Stored entries:
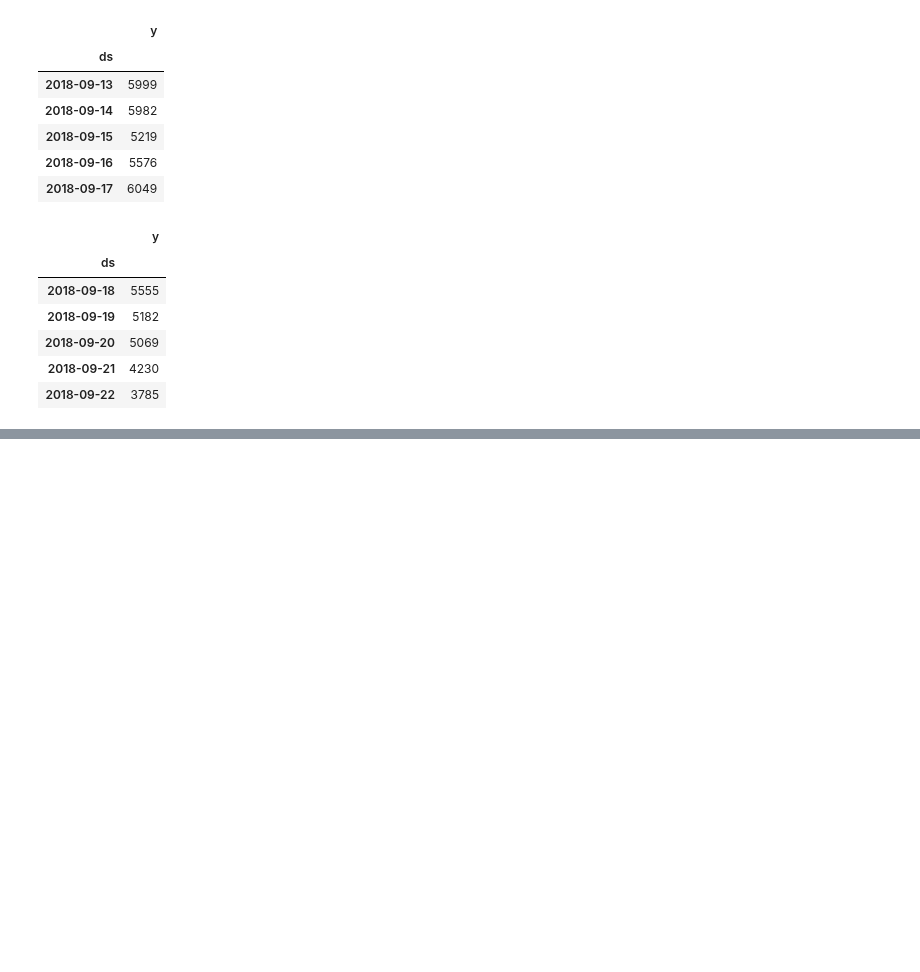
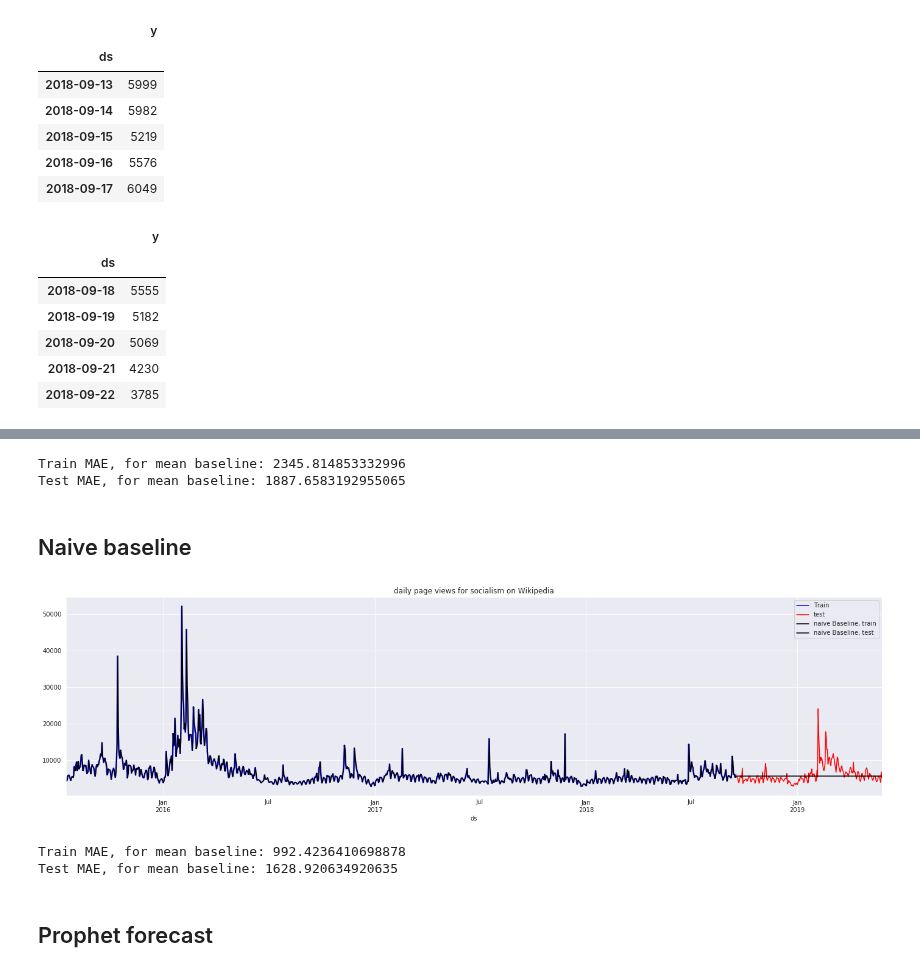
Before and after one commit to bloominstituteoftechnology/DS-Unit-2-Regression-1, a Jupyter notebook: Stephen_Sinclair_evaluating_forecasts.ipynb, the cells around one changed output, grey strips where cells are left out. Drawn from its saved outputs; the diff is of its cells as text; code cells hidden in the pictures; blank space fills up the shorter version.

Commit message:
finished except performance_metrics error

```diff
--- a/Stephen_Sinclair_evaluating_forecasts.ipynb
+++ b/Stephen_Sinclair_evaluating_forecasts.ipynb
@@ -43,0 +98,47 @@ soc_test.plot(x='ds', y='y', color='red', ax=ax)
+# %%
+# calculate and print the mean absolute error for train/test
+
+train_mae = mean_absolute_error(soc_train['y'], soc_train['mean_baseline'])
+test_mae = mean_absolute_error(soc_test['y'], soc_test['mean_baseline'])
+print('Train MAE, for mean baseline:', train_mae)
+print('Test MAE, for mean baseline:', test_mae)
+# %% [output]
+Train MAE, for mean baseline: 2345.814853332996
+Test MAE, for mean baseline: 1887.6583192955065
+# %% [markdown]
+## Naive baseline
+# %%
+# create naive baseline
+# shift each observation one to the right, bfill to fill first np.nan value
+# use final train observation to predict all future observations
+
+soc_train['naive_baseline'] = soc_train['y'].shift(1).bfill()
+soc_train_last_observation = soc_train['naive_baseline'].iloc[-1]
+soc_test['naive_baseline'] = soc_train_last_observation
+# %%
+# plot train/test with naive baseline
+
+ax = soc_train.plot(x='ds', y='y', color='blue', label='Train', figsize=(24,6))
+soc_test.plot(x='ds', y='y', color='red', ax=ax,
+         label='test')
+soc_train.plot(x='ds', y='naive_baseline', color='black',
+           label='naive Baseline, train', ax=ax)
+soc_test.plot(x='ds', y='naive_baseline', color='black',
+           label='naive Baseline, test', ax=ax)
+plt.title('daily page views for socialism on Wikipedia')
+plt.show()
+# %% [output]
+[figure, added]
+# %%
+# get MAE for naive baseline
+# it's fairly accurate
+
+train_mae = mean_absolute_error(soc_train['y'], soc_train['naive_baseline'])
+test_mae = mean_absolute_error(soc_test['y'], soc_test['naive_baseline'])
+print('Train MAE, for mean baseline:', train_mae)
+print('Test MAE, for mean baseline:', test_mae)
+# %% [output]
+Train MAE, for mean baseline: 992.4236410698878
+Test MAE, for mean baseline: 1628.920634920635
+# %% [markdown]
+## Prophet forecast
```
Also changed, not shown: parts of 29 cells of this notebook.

---

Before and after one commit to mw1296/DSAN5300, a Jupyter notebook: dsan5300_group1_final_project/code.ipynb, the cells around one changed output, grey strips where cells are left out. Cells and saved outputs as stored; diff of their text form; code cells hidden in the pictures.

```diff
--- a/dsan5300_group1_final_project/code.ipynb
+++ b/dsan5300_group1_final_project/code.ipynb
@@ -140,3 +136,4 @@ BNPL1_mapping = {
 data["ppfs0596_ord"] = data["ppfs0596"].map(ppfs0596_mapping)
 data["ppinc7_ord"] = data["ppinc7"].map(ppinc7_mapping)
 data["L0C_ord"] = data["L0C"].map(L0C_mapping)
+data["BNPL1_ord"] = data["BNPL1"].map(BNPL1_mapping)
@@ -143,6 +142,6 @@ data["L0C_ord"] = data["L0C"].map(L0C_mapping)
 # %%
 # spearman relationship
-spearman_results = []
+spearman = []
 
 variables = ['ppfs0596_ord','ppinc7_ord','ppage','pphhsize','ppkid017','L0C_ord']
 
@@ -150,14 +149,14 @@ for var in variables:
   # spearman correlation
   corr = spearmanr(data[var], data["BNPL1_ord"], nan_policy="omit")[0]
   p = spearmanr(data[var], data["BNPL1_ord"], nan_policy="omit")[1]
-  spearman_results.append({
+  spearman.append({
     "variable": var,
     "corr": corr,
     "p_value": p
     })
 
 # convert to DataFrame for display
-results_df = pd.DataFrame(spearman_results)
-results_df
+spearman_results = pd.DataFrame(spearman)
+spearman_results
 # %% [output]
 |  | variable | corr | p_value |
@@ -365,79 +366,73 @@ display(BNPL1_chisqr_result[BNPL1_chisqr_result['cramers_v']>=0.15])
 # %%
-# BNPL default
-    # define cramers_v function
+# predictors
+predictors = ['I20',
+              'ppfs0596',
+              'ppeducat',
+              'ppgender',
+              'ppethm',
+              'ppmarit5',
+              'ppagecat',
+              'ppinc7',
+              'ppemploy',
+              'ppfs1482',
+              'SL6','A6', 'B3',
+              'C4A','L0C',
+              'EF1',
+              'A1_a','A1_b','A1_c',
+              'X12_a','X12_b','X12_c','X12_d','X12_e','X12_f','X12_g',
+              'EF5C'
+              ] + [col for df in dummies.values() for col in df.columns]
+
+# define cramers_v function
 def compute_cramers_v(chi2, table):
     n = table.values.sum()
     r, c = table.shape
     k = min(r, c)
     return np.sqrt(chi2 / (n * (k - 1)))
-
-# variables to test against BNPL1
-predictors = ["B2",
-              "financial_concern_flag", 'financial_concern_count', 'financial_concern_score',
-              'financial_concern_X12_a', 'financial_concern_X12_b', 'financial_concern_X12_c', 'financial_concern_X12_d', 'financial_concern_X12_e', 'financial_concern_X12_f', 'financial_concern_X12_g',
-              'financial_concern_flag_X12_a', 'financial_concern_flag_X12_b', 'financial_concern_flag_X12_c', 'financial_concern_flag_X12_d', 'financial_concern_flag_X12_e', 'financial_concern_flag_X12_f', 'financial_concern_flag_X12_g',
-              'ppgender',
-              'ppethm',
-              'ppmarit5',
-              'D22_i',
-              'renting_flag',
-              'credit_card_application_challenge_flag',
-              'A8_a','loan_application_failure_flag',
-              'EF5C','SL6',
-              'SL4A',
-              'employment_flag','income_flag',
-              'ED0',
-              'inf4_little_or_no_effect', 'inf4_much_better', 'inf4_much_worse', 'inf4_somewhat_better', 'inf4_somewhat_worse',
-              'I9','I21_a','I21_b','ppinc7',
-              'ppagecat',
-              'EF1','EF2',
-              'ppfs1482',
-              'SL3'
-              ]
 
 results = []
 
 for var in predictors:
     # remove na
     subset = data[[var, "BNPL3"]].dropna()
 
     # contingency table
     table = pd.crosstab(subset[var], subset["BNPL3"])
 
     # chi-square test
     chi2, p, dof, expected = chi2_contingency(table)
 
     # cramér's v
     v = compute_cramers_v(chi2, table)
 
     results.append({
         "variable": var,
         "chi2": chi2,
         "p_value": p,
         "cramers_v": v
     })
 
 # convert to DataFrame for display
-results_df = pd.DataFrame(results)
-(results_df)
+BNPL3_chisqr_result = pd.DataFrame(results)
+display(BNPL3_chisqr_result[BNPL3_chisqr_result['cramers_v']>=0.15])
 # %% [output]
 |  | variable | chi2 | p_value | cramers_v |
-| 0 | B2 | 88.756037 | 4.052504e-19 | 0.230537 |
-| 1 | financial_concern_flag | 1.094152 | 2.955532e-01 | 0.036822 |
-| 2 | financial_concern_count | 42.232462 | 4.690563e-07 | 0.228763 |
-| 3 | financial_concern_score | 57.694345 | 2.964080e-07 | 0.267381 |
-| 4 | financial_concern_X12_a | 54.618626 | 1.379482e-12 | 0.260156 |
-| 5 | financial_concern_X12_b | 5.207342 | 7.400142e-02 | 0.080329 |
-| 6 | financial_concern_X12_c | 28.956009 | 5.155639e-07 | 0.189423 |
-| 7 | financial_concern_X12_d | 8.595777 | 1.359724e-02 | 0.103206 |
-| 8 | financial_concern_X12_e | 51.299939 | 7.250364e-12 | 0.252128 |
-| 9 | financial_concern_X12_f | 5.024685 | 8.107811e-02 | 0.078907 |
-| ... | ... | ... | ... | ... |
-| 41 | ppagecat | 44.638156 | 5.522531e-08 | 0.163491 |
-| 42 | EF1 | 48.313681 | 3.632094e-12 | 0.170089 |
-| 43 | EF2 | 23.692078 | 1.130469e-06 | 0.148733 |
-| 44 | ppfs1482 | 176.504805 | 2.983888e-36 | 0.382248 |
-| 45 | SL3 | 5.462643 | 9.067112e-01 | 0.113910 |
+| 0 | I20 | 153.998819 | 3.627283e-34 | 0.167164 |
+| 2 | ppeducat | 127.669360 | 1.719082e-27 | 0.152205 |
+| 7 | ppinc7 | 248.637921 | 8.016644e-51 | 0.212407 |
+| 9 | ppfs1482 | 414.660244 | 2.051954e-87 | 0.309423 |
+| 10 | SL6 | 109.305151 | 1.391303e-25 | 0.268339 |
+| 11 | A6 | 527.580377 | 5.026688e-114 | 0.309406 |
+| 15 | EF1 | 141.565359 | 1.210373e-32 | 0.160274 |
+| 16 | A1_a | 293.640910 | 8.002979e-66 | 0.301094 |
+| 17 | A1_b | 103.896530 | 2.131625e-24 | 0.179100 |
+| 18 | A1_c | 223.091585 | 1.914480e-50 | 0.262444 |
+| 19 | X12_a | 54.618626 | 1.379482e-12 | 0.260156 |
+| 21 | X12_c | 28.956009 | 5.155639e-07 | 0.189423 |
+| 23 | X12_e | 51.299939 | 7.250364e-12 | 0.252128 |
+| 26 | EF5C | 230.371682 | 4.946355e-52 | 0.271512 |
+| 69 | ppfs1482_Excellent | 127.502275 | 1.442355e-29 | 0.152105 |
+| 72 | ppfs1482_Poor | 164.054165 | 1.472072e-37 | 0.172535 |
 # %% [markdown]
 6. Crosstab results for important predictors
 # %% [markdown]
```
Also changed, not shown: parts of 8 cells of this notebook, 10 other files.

WHAT THE TASK ASKS → Each line with the word "append" in the records above belongs in the result; copy all of them.

SOLUTION FOR THIS PROBLEM →
-  spearman_results.append({
+  spearman.append({
     results.append({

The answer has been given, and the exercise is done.